No, war is not on the wane. The second horseman of the Apocalypse remains with us. Indeed, it seems he may even have found a fresh mount.
John Arquilla earned his degrees in international relations from Rosary College (BA 1975) and Stanford University (MA 1989, PhD 1991). He has been teaching in the special operations program at the United States Naval Postgraduate School since 1993. He also serves as chairman of the Defense Analysis department.
Dr. Arquilla’s teaching interests revolve around the history of irregular warfare, terrorism, and the implications of the information age for society and security.
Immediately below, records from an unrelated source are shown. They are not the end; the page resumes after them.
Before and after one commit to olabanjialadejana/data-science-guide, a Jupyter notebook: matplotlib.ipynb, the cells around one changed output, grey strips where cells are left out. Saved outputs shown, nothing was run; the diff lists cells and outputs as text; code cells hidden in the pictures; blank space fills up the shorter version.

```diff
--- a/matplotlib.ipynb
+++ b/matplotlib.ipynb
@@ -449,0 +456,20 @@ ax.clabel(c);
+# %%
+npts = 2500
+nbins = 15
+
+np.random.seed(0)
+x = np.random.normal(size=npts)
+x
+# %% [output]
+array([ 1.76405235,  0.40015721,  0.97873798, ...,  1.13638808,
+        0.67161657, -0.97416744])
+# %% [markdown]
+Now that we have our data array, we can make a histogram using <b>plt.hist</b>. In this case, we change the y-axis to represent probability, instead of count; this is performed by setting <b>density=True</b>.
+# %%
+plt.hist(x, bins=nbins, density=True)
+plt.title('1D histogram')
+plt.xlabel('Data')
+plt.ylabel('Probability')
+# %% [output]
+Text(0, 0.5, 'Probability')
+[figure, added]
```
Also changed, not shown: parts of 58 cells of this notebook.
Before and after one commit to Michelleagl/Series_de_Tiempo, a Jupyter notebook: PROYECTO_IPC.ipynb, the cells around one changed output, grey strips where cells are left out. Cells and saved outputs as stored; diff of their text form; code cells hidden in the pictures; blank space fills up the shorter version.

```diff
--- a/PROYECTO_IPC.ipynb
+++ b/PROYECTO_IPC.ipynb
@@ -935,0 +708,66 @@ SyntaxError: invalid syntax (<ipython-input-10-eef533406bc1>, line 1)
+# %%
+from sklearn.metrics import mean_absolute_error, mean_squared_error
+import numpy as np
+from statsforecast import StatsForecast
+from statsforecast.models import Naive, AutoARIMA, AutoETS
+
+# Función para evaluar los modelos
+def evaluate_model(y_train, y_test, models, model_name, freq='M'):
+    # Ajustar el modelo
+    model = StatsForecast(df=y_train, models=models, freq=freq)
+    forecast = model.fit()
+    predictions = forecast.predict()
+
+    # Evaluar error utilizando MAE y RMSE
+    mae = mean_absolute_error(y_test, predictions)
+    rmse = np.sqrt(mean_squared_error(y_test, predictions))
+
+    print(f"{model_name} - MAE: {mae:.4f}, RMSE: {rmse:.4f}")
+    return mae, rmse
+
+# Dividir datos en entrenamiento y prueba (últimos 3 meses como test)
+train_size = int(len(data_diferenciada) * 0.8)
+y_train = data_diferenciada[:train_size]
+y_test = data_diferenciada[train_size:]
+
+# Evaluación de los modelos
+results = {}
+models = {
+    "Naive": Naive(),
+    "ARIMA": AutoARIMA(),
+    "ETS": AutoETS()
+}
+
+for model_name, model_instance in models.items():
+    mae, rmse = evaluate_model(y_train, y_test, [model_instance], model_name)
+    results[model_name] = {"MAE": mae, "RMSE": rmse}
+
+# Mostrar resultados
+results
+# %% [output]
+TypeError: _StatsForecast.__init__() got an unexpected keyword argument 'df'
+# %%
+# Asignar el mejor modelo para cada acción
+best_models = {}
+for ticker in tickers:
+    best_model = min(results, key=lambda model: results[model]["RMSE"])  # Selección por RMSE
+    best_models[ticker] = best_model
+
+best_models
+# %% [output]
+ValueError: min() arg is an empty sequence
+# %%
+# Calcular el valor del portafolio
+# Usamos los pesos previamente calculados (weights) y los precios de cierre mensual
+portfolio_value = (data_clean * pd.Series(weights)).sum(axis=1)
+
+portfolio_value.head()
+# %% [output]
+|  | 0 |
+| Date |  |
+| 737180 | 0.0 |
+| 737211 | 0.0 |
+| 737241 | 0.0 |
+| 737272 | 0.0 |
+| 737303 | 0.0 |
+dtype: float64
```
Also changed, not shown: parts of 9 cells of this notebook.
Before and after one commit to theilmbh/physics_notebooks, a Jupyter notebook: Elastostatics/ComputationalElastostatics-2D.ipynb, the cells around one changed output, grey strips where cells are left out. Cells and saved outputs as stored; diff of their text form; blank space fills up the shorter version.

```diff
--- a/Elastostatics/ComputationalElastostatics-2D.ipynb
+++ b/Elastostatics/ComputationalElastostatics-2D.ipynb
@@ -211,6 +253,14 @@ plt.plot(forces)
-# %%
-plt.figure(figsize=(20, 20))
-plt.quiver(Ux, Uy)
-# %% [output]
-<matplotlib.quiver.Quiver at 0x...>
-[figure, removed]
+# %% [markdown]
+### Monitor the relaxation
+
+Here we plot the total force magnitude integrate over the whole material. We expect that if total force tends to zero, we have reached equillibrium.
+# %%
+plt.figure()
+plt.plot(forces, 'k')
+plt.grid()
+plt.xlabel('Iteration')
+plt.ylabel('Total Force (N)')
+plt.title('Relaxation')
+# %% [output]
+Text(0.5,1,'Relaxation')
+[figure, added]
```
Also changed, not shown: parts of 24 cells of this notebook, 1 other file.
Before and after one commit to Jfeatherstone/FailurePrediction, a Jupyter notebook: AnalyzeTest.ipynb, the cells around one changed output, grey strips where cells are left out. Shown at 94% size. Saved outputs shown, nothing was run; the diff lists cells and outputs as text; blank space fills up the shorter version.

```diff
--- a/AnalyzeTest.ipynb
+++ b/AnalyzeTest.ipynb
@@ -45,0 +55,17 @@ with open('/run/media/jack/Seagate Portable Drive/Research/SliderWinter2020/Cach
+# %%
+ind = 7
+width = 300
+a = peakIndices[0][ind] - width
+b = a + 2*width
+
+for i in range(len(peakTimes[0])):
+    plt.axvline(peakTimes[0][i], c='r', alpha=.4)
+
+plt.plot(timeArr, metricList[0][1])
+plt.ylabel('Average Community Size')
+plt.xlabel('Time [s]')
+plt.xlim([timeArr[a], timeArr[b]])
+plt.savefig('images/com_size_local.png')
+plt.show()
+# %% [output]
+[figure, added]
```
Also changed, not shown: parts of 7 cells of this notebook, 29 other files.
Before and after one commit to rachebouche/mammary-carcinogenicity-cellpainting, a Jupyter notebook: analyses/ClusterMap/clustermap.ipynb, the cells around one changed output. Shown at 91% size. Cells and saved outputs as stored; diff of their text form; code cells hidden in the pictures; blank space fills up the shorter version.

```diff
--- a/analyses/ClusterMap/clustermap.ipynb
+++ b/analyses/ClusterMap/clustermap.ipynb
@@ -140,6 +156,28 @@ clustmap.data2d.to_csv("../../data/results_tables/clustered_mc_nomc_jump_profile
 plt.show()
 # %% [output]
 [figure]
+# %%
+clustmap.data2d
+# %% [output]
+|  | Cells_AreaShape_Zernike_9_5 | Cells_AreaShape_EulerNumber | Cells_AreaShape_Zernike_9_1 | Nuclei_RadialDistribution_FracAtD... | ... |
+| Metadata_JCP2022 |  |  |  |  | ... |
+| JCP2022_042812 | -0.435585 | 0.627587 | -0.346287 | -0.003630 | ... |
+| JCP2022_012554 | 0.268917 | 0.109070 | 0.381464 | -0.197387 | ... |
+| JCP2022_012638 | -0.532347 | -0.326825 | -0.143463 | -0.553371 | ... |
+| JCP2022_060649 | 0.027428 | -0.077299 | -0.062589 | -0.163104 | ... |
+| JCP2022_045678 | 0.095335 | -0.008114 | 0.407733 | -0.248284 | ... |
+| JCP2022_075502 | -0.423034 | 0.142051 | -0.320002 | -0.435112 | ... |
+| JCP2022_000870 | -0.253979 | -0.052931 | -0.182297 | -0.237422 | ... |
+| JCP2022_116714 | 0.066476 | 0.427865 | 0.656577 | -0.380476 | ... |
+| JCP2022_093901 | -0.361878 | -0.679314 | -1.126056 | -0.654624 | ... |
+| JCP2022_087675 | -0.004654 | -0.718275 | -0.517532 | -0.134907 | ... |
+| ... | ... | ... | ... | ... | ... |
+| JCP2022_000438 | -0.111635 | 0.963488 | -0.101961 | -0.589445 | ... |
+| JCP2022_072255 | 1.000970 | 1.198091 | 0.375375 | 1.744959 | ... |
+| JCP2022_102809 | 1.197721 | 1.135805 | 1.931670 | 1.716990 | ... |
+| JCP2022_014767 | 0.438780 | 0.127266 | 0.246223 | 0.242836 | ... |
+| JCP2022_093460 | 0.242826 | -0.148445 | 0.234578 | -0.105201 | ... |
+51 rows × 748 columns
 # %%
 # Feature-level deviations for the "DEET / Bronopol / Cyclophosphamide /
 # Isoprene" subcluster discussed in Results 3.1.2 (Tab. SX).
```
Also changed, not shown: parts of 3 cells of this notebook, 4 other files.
His books include: Dubious Battles: Aggression, Defeat and the International System (1992); From Troy to Entebbe: Special Operations in Ancient & Modern Times (1996), which was a featured alternate of the Military Book Club; In Athena’s Camp (1997); Networks and Netwars: The Future of Terror, Crime and Militancy (2001), named a notable book of the year by the American Library Association; The Reagan Imprint: Ideas in American Foreign Policy from the Collapse of Communism to the War on Terror (2006); Worst Enemy: The Reluctant Transformation of the American Military (2008), which is about defense reform; Insurgents, Raiders, and Bandits: How Masters of Irregular Warfare Have Shaped Our World (2011); and Afghan Endgames: Strategy and Policy Choices for America’s Longest War (2012).
Dr. Arquilla is also the author of more than one hundred articles dealing with a wide range of topics in military and security affairs. His work has appeared in the leading academic journals and in general publications like The New York Times, Forbes, Foreign Policy Magazine, The Atlantic Monthly, Wired and The New Republic. He is best known for his concept of “netwar” (i.e., the distinct manner in which those organized into networks fight). His vision of “swarm tactics” was selected by The New York Times as one of the “big ideas” of 2001; and in recent years Foreign Policy Magazine has listed him among the world’s “top 100 thinkers.”
In terms of policy experience, Dr. Arquilla worked as a consultant to General Norman Schwarzkopf during Operation Desert Storm, as part of a group of RAND analysts assigned to him. During the Kosovo War, he assisted deputy secretary of defense John Hamre on a range of issues in international information strategy. Since the onset of the war on terror, Dr. Arquilla has focused on assisting special operations forces and other units on practical “field problems.” Most recently, he worked for the White House as a member of a small, nonpartisan team of outsiders asked to articulate new directions for American defense policy.